→ What you have to do
An exact repetition of the data below, without images, is the expected answer.

→ Web document revisions
—————
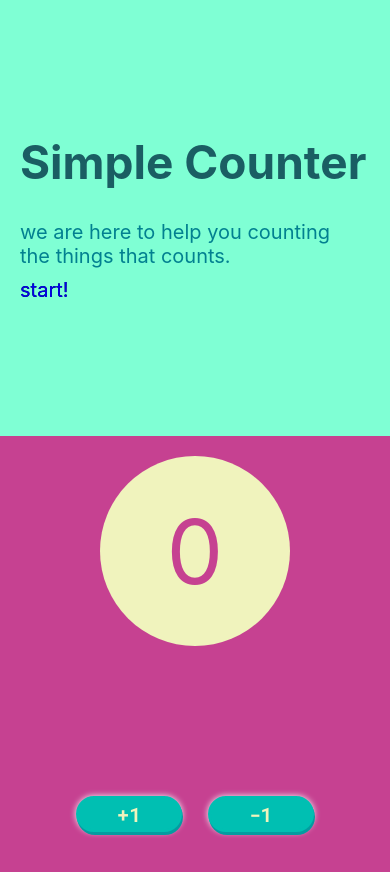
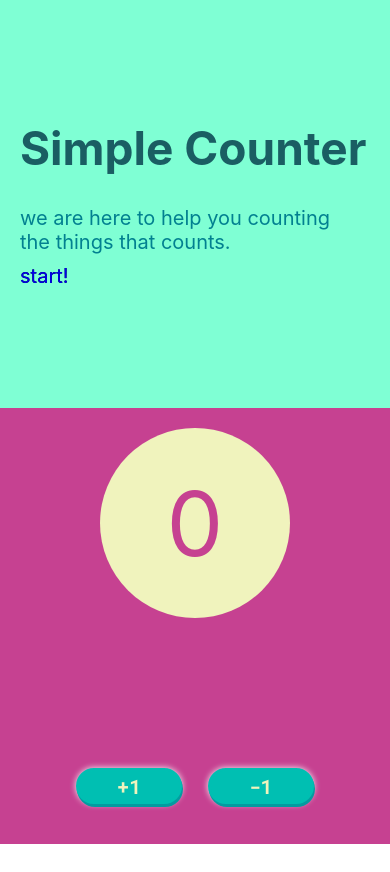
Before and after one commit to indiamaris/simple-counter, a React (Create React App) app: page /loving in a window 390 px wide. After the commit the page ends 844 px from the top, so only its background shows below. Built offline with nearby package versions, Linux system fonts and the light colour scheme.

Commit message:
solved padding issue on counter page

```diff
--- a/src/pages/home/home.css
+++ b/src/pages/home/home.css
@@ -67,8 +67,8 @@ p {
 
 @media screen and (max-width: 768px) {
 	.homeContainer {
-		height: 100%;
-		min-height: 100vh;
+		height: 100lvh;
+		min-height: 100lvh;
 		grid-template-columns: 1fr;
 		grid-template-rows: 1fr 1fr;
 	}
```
—————
→ Result below
Before and after one commit to indiamaris/simple-counter, a React (Create React App) app: page /loving in a window 390 px wide. After the commit the page ends 844 px from the top, so only its background shows below. Built offline with nearby package versions, Linux system fonts and the light colour scheme.

Commit message:
solved padding issue on counter page

```diff
--- a/src/pages/home/home.css
+++ b/src/pages/home/home.css
@@ -67,8 +67,8 @@ p {
 
 @media screen and (max-width: 768px) {
 	.homeContainer {
-		height: 100%;
-		min-height: 100vh;
+		height: 100lvh;
+		min-height: 100lvh;
 		grid-template-columns: 1fr;
 		grid-template-rows: 1fr 1fr;
 	}
```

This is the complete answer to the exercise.